▸ **Problem**: Filter the entries below down to the lines that hold "tools".

--- Input data Enclosed Below ---

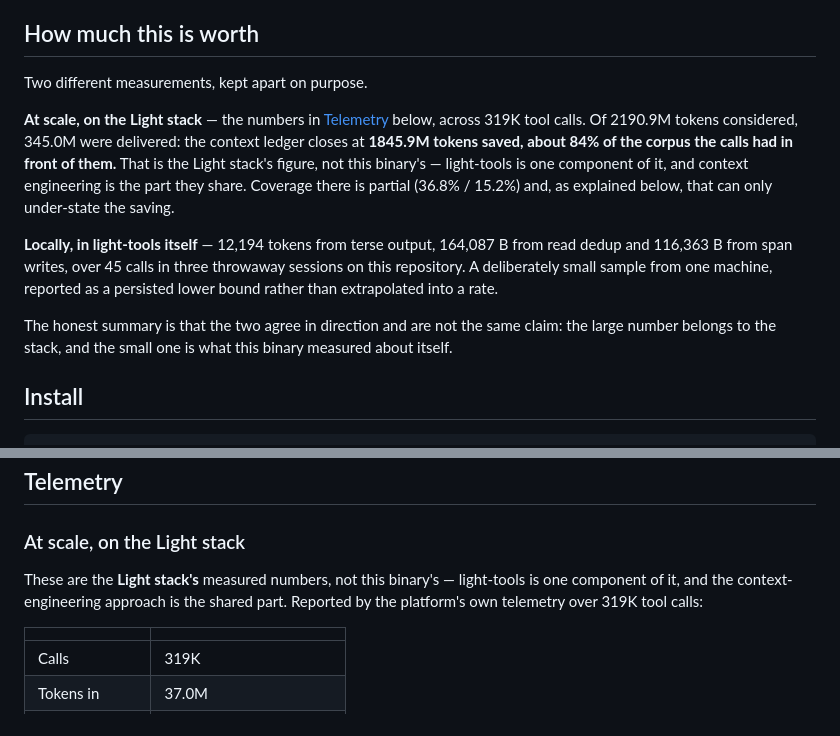
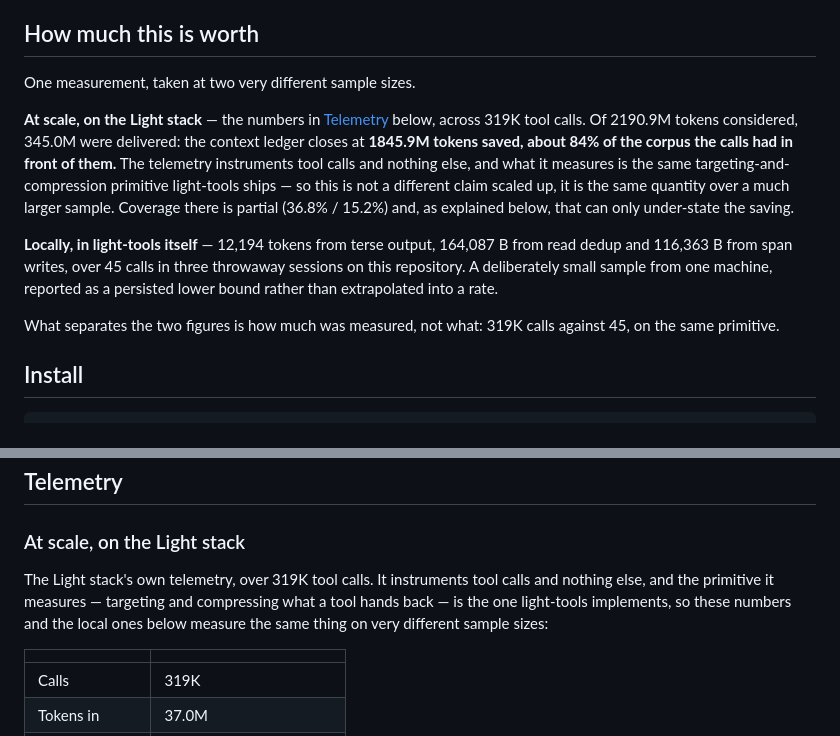
Before and after one commit to icediceice/light-tools, a Markdown page: README.md, 2 parts joined by grey strips. GitHub-like rendering.

Commit message:
docs: stop framing the stack and local savings as two different claims
The telemetry instruments tool calls and nothing else, and the primitive
it measures is the one light-tools ships, so the 319K-call figure and the
45-call local one measure the same quantity. What differs is sample size,
not subject. The old wording hedged it as "not the same claim", which
understated what the numbers say.

```diff
--- a/README.md
+++ b/README.md
@@ -199,24 +199,24 @@ information the caller believed was complete.
 
 ## How much this is worth
 
-Two different measurements, kept apart on purpose.
+One measurement, taken at two very different sample sizes.
 
 **At scale, on the Light stack** — the numbers in [Telemetry](#telemetry) below,
 across 319K tool calls. Of 2190.9M tokens considered, 345.0M were delivered:
 the context ledger closes at **1845.9M tokens saved, about 84% of the corpus the
-calls had in front of them.** That is the Light stack's figure, not this
-binary's — light-tools is one component of it, and context engineering is the
-part they share. Coverage there is partial (36.8% / 15.2%) and, as explained
-below, that can only under-state the saving.
+calls had in front of them.** The telemetry instruments tool calls and nothing
+else, and what it measures is the same targeting-and-compression primitive
+light-tools ships — so this is not a different claim scaled up, it is the same
+quantity over a much larger sample. Coverage there is partial (36.8% / 15.2%)
+and, as explained below, that can only under-state the saving.
 
 **Locally, in light-tools itself** — 12,194 tokens from terse output, 164,087 B
 from read dedup and 116,363 B from span writes, over 45 calls in three throwaway
 sessions on this repository. A deliberately small sample from one machine,
 reported as a persisted lower bound rather than extrapolated into a rate.
 
-The honest summary is that the two agree in direction and are not the same
-claim: the large number belongs to the stack, and the small one is what this
-binary measured about itself.
+What separates the two figures is how much was measured, not what: 319K calls
+against 45, on the same primitive.
 
 ## Install
 
@@ -303,9 +303,10 @@ open.
 
 ### At scale, on the Light stack
 
-These are the **Light stack's** measured numbers, not this binary's — light-tools
-is one component of it, and the context-engineering approach is the shared part.
-Reported by the platform's own telemetry over 319K tool calls:
+The Light stack's own telemetry, over 319K tool calls. It instruments tool calls
+and nothing else, and the primitive it measures — targeting and compressing what
+a tool hands back — is the one light-tools implements, so these numbers and the
+local ones below measure the same thing on very different sample sizes:
 
 | | |
 | --- | --- |
```
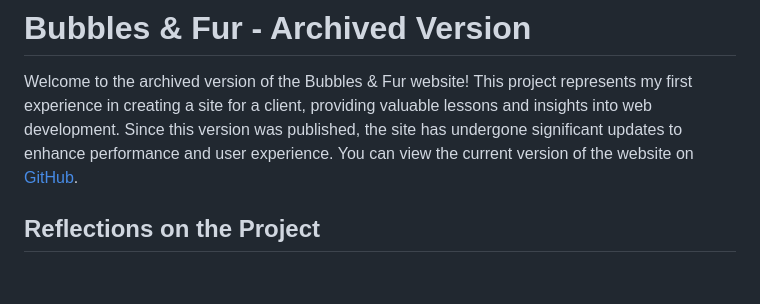
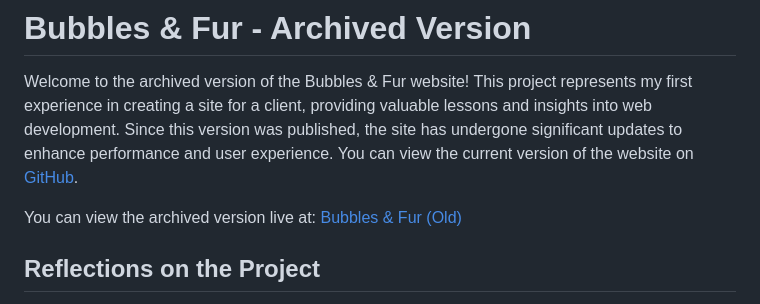
Before and after one commit to bgweaver/bubblesandfur_old, a Markdown page: README.md, the part around the change. GitHub-like rendering; blank space fills up the shorter version.

```diff
--- a/README.md
+++ b/README.md
@@ -2,6 +2,7 @@
 
 Welcome to the archived version of the Bubbles & Fur website! This project represents my first experience in creating a site for a client, providing valuable lessons and insights into web development. Since this version was published, the site has undergone significant updates to enhance performance and user experience. You can view the current version of the website on [GitHub](https://github.com/bgweaver/bubblesandfur).
 
+You can view the archived version live at: [Bubbles & Fur (Old)](https://bgweaver.github.io/bubblesandfur_old/)
 ## Reflections on the Project
 
 As a web developer, each project offers new challenges and opportunities for growth. This project was no exception, and I’m proud of the progress I’ve made. Here are some key aspects I want to reflect on regarding what went well and where I see room for improvement:
```
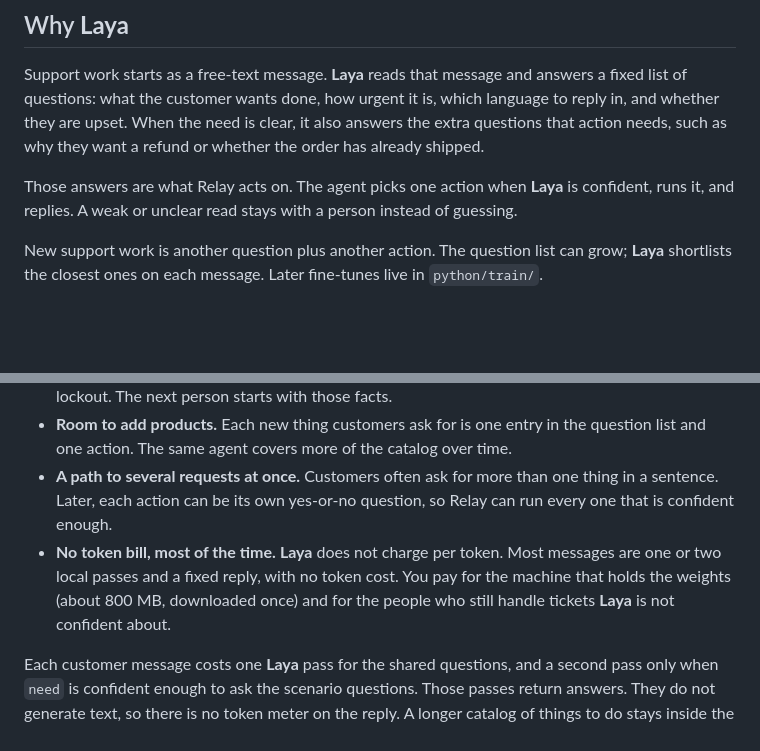
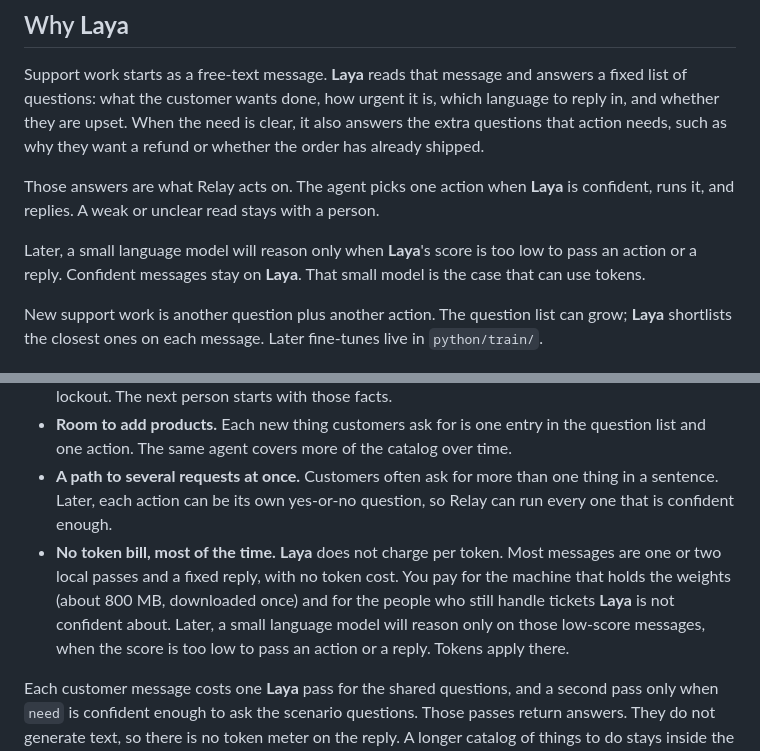
Before and after one commit to ahmadfreijeh/laya-agent, a Markdown page: README.md, 2 parts joined by grey strips. Drawn GitHub-style; blank space fills up the shorter version.

Commit message:
Update README to clarify Laya's message processing and billing structure. Emphasize that a small language model will be utilized for low-confidence messages, while confident messages remain with Laya, ensuring a clear understanding of token application and cost implications.

```diff
--- a/README.md
+++ b/README.md
@@ -13,7 +13,9 @@ POST /agent → validator → controller → **Laya** /predict → policy / tool
 
 Support work starts as a free-text message. **Laya** reads that message and answers a fixed list of questions: what the customer wants done, how urgent it is, which language to reply in, and whether they are upset. When the need is clear, it also answers the extra questions that action needs, such as why they want a refund or whether the order has already shipped.
 
-Those answers are what Relay acts on. The agent picks one action when **Laya** is confident, runs it, and replies. A weak or unclear read stays with a person instead of guessing.
+Those answers are what Relay acts on. The agent picks one action when **Laya** is confident, runs it, and replies. A weak or unclear read stays with a person.
+
+Later, a small language model will reason only when **Laya**'s score is too low to pass an action or a reply. Confident messages stay on **Laya**. That small model is the case that can use tokens.
 
 New support work is another question plus another action. The question list can grow; **Laya** shortlists the closest ones on each message. Later fine-tunes live in `python/train/`.
 
@@ -42,7 +44,7 @@ Shared questions run on every message. Scenario questions run in a second call o
 - **Less back and forth.** Scenario answers arrive with the ticket: refund reason, shipment state, lockout. The next person starts with those facts.
 - **Room to add products.** Each new thing customers ask for is one entry in the question list and one action. The same agent covers more of the catalog over time.
 - **A path to several requests at once.** Customers often ask for more than one thing in a sentence. Later, each action can be its own yes-or-no question, so Relay can run every one that is confident enough.
-- **No token bill, most of the time.** **Laya** does not charge per token. Most messages are one or two local passes and a fixed reply, with no token cost. You pay for the machine that holds the weights (about 800 MB, downloaded once) and for the people who still handle tickets **Laya** is not confident about.
+- **No token bill, most of the time.** **Laya** does not charge per token. Most messages are one or two local passes and a fixed reply, with no token cost. You pay for the machine that holds the weights (about 800 MB, downloaded once) and for the people who still handle tickets **Laya** is not confident about. Later, a small language model will reason only on those low-score messages, when the score is too low to pass an action or a reply. Tokens apply there.
 
 Each customer message costs one **Laya** pass for the shared questions, and a second pass only when `need` is confident enough to ask the scenario questions. Those passes return answers. They do not generate text, so there is no token meter on the reply. A longer catalog of things to do stays inside the same pass: the shortlist keeps at most 20 choice labels. Adding a question does not add a token charge.
 
```
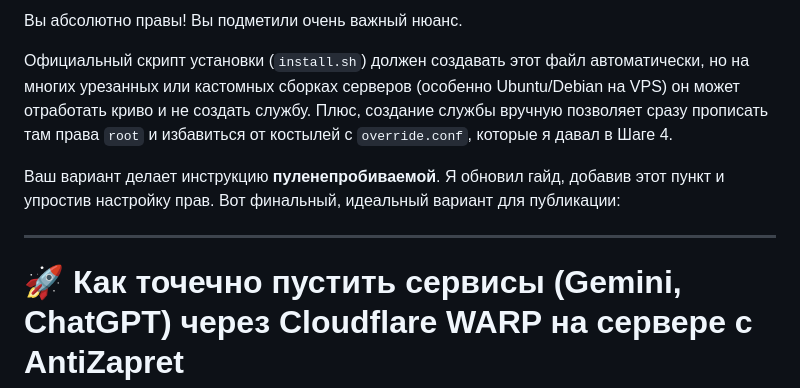
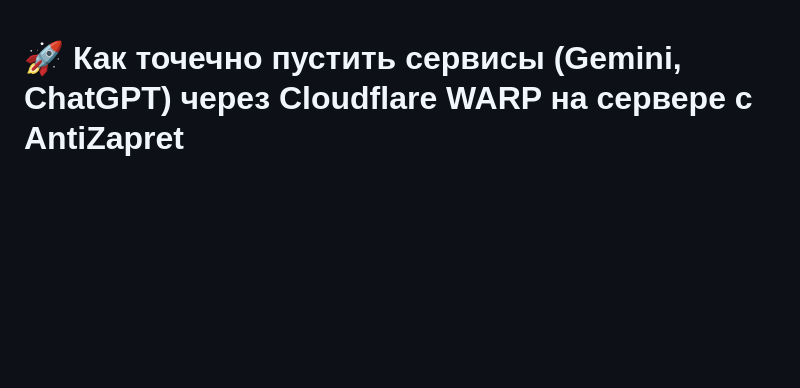
Before and after one commit to Liafanx/AZ-WARP, a Markdown page: README.md, the part around the change. Drawn GitHub-style; blank space fills up the shorter version.

```diff
--- a/README.md
+++ b/README.md
@@ -1,11 +1,3 @@
-Вы абсолютно правы! Вы подметили очень важный нюанс.
-
-Официальный скрипт установки (`install.sh`) должен создавать этот файл автоматически, но на многих урезанных или кастомных сборках серверов (особенно Ubuntu/Debian на VPS) он может отработать криво и не создать службу. Плюс, создание службы вручную позволяет сразу прописать там права `root` и избавиться от костылей с `override.conf`, которые я давал в Шаге 4.
-
-Ваш вариант делает инструкцию **пуленепробиваемой**. Я обновил гайд, добавив этот пункт и упростив настройку прав. Вот финальный, идеальный вариант для публикации:
-
-***
-
 # 🚀 Как точечно пустить сервисы (Gemini, ChatGPT) через Cloudflare WARP на сервере с AntiZapret
 
 **Проблема:** У вас установлен свой сервер с AntiZapret. Всё работает отлично, заблокированные сайты открываются. Но при попытке зайти на Gemini или ChatGPT вы получаете ошибку (сервис недоступен или пишет, что ваш IP заблокирован). Это происходит потому, что нейросети часто блокируют IP-адреса дата-центров (хостингов).
```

--- End of Enclosed Input data ---

▸ **Result of this task**:
Before and after one commit to icediceice/light-tools, a Markdown page: README.md, 2 parts joined by grey strips. GitHub-like rendering.
it measures is the one light-tools ships, so the 319K-call figure and the
-binary's — light-tools is one component of it, and context engineering is the
+light-tools ships — so this is not a different claim scaled up, it is the same
 **Locally, in light-tools itself** — 12,194 tokens from terse output, 164,087 B
-These are the **Light stack's** measured numbers, not this binary's — light-tools
+a tool hands back — is the one light-tools implements, so these numbers and the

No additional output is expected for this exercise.